The right receiving protocols lead to better performance
“Unless producers are buyig known origin cattle or animals verified with SelectVAC, they don’t know what they’re getting,” says Mitch Blanding, DVM, Pfizer Animal Health veterinarian, Lenexa, Kan. “In any given group of animals, we don’t know if they’ve been vaccinated and for what, we don’t know if the sick animals have been ill for 1 or 5 days, we may not even be sure if they’ve come from a drought-stricken area that adds to the ‘normal’ level of stress.”
Prevention is the most economical medicine
Blanding says the most economical place to start to intervene with respiratory disease is with prevention. A beneficial practice to keep in mind is that for every hour animals spend in transport, give them at least that much time after they arrive before you start vaccinating. This allows them a chance to rest before the additional stress of processing.
“We first try to intervene with those animals that have a competent immune system and are capable of responding to a vaccine,” Blanding says.
However, many animals’ immune systems are already compromised due to not only their young age, but also risk factors such as nutritional and trace mineral deficiency, or other stressful events associated with the marketing process like weaning, heavy commingling and shipping.
“In high-risk cattle, it would not be unusual to have a significant percentage of the animals not respond to the initial vaccination,” Blanding says. “A common practice in many operations is to revaccinate these animals somewhere between 8 and 12 days after arrival in hopes of starting an immune process in more of the animals and enhancing the overall level of immunity of the group.”
On-arrival control measures add up
For a certain population of animals, it will be too late to intervene with prevention. Risk factors may be stacked against them; they may be incubating bovine respiratory disease (BRD) and are either sick on arrival or will soon become sick. For these animals, Blanding recommends administering a control antibiotic to catch the disease early and put the animal on the road to recovery and gaining weight as quickly as possible.
“Using extended therapy products is a groundbreaking concept for on-arrival control programs,” Blanding says. “These products can last up to 7 days and work with the animal’s own immune system to respond and help fight the infection. However, it can be difficult for some producers to trust the product is working.”
Study results back up what Blanding recommends. Studies show that using an extended therapy antibiotic that maintains therapeutic blood concentrations for up to 7 days, compared to the traditional 3 days, results in healthier calves that start eating at the bunk faster, resulting in more weight gain and better carcass value. Using these products on arrival also reduces the total number of pulls.
“Many animals just need a longer time to recover, and convalescing animals are more susceptible to reinfection,” Blanding adds. “Extended therapy products protect the animal for a longer period of time, allow the animal’s immune system to help fight off additional bacteria and reduce the reinfection that sometimes takes place during the convalescing period.”
It may come down to treatment
Ideally, you’ve impacted all the animals in a group with either prevention or control and no animals need additional treatment.

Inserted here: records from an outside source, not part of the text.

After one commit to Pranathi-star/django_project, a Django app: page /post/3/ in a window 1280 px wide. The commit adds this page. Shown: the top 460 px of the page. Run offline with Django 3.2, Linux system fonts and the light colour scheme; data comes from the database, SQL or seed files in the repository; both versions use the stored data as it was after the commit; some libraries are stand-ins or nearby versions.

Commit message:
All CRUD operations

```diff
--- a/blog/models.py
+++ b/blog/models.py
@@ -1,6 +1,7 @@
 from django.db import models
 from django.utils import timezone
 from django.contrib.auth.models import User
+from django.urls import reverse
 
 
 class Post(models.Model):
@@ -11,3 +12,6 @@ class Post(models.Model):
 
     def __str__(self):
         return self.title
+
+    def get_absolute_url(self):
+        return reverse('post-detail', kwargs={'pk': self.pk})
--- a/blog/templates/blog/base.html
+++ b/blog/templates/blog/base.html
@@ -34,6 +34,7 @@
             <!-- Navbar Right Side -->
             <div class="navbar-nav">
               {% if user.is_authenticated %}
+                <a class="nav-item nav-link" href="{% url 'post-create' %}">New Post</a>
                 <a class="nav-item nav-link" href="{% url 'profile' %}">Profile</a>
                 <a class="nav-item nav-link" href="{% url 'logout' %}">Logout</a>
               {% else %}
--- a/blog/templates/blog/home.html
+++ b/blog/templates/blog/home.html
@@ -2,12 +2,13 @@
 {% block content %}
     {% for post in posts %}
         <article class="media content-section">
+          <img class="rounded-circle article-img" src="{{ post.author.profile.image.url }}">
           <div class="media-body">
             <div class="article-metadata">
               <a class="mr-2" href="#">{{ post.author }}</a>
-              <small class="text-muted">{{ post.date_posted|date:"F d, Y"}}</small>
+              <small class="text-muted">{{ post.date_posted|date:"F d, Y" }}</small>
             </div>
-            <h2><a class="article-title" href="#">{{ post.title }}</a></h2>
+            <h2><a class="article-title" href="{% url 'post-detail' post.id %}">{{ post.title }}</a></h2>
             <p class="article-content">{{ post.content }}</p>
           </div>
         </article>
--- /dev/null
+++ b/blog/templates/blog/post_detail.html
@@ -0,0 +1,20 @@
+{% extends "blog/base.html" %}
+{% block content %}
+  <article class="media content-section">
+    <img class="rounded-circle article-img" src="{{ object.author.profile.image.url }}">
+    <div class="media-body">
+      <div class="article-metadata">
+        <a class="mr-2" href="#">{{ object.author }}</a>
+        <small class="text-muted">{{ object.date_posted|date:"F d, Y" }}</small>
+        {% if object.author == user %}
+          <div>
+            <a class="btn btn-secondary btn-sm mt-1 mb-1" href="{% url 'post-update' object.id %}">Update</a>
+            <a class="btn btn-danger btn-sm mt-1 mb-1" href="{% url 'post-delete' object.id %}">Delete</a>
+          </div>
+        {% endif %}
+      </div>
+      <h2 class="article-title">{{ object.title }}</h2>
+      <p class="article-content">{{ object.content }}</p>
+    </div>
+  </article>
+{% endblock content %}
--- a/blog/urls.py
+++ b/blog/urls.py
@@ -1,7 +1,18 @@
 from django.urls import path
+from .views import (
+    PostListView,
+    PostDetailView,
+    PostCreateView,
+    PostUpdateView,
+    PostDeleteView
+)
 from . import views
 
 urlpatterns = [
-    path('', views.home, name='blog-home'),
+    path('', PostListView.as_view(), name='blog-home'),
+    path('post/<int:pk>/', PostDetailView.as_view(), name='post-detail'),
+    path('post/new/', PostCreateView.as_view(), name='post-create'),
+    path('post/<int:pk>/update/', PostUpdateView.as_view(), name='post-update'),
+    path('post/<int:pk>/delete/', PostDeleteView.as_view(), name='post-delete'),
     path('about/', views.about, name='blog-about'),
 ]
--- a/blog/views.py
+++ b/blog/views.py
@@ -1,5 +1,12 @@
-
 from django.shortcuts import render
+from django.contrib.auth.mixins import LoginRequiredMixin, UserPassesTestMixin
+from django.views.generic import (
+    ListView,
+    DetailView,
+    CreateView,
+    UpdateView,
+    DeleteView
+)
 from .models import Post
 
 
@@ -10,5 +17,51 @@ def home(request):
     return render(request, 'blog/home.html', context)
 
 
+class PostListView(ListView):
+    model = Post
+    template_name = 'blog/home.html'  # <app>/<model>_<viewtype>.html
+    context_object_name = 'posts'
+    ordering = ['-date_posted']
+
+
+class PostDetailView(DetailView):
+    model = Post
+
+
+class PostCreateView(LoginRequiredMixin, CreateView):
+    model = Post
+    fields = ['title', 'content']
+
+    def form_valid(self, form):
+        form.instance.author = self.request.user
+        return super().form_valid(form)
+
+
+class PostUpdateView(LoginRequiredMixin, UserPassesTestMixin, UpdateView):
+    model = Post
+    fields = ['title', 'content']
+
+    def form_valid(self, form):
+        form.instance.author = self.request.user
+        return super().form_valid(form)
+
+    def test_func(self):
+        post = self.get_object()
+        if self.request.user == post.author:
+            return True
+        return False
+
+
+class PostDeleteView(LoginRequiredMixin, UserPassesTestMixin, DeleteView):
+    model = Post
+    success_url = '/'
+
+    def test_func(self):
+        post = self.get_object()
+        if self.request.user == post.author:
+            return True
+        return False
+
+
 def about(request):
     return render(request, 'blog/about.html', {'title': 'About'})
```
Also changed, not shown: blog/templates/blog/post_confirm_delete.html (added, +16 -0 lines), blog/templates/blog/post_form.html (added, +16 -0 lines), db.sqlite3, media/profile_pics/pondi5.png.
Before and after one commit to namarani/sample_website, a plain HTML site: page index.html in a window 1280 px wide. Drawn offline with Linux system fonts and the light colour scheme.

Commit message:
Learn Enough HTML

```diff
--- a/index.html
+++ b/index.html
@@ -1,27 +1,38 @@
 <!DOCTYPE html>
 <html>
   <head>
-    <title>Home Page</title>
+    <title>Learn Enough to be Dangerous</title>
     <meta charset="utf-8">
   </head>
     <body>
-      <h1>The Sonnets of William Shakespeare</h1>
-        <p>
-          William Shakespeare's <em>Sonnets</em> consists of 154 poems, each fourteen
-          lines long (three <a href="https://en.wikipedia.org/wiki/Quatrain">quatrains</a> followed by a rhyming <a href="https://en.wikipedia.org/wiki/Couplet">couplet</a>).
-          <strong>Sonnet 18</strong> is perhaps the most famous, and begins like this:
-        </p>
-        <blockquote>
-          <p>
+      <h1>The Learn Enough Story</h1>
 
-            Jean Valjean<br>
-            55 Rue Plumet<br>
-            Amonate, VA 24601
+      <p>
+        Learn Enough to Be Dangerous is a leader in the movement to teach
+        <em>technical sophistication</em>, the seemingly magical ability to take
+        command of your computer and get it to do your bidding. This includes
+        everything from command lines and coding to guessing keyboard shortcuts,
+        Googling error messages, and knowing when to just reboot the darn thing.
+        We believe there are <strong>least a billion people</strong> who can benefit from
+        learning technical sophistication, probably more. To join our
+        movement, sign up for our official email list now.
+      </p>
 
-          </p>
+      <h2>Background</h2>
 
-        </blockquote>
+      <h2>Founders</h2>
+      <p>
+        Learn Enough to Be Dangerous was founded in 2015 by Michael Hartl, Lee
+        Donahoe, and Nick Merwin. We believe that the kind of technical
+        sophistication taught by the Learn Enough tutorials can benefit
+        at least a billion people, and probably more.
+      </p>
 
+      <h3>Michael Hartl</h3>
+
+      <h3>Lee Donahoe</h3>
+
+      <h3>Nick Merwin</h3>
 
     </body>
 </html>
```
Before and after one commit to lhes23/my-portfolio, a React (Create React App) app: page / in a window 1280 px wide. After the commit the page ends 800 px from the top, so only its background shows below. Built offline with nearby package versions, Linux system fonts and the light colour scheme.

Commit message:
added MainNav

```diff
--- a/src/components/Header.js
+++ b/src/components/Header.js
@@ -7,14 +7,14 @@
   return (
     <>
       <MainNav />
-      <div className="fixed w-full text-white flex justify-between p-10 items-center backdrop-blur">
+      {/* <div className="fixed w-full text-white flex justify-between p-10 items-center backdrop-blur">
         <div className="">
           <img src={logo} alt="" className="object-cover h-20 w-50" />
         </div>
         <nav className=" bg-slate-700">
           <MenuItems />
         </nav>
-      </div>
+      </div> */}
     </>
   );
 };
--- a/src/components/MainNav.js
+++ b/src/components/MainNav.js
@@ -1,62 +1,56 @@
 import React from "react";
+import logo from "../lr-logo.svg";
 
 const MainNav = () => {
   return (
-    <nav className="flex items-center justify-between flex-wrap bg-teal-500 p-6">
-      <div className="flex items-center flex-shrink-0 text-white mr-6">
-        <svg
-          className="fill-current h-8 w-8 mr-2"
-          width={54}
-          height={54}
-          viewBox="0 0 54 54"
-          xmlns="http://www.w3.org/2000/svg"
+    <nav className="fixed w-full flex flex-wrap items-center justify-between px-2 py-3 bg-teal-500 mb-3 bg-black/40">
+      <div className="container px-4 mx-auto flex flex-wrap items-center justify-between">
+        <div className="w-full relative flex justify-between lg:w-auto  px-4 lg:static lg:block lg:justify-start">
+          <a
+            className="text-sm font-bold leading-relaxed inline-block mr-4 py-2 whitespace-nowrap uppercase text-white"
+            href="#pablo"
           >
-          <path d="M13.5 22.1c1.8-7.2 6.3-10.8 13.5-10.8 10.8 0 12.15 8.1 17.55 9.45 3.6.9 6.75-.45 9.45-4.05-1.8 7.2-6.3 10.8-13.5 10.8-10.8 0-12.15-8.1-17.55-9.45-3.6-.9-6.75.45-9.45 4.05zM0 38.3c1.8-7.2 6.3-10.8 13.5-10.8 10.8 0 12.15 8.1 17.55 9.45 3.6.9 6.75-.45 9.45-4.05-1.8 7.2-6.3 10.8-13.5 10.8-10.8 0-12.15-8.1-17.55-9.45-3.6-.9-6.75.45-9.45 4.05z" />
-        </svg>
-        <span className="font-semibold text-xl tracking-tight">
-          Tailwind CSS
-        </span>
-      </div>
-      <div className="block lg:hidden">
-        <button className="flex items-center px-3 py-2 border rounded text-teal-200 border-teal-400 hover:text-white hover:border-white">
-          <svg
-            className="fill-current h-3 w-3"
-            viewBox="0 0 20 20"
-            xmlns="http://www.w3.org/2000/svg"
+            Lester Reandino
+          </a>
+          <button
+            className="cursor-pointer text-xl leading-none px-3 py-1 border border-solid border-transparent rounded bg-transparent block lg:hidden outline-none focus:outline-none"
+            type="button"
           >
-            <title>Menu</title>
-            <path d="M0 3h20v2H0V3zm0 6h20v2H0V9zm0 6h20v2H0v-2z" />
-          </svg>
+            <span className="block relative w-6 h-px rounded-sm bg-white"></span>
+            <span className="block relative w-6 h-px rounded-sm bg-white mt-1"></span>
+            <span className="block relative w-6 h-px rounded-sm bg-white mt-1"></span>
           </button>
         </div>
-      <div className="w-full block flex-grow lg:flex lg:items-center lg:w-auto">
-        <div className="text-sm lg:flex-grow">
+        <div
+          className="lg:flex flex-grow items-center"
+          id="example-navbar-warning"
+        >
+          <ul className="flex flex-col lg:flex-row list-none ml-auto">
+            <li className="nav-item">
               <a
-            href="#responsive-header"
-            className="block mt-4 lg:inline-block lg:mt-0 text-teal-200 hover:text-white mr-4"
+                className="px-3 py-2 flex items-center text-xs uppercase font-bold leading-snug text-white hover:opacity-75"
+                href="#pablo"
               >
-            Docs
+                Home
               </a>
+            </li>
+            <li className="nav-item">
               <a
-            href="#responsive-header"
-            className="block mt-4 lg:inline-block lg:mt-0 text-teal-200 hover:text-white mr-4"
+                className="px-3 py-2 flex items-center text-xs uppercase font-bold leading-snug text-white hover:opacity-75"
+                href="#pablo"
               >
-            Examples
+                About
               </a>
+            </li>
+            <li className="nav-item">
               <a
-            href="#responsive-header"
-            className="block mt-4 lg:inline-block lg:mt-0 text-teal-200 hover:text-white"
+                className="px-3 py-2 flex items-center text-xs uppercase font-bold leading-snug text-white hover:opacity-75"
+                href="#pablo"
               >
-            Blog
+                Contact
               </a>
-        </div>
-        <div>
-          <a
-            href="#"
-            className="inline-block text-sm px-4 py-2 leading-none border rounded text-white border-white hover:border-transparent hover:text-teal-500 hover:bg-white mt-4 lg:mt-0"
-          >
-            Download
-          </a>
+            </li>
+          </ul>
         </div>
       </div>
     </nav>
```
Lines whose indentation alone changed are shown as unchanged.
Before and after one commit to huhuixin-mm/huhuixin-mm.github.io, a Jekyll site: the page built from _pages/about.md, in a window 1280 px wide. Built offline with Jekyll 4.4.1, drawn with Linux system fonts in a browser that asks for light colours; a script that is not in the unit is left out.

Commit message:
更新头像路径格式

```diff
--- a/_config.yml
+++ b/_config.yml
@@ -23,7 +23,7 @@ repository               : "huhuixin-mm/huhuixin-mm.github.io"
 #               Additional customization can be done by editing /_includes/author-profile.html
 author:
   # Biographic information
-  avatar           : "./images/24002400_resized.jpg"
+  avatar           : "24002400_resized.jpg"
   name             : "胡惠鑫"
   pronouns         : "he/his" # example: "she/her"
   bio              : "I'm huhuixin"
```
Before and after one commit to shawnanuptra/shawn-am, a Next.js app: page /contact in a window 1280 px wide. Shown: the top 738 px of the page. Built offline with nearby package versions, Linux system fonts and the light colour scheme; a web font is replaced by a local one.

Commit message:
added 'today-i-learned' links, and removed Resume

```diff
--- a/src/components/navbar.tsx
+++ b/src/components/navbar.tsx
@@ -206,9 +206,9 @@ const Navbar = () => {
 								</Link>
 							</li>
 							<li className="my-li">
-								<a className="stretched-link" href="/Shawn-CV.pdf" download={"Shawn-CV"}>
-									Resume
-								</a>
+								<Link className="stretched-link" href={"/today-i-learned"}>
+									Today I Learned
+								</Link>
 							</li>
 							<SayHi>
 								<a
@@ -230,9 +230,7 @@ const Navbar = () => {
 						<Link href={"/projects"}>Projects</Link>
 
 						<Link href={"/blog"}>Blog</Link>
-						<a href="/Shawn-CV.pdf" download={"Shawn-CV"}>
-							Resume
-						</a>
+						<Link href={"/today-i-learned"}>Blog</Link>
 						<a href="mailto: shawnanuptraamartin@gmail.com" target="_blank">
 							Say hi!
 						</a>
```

However, producers know that’s not realistic; there are individuals in any group that fall into each category of needing prevention, control or treatment.
“We’ve tried to intervene with vaccines to prevent the disease, we’ve tried to intervene with an extended therapy antibiotic to control the disease, but some animals will get sick regardless, and then it’s time to intervene with additional treatment,” Blanding adds.
At the point when treatment is necessary, it is critical to choose a proven, effective antibiotic to prevent chronics, reduce the loss of cattle due to BRD and avoid significant risks to performance.
Additional benefits to BRD control
Blanding reminds producers that operational efficiency is another benefit of controlling BRD. “A producer may not be able to maximize opportunities because of limitations in cattle health,” he says. “If he is spending more time tending to sick animals, then he has less time to start new groups. Dealing with sick cattle can be a bottleneck in operations.”
That’s in addition to treatment costs, labor associated with treatments and closeout value. It all adds up to maximizing profitability with a BRD protocol of prevention, control and treatment, and working with your veterinarian to select the best products and technologies available.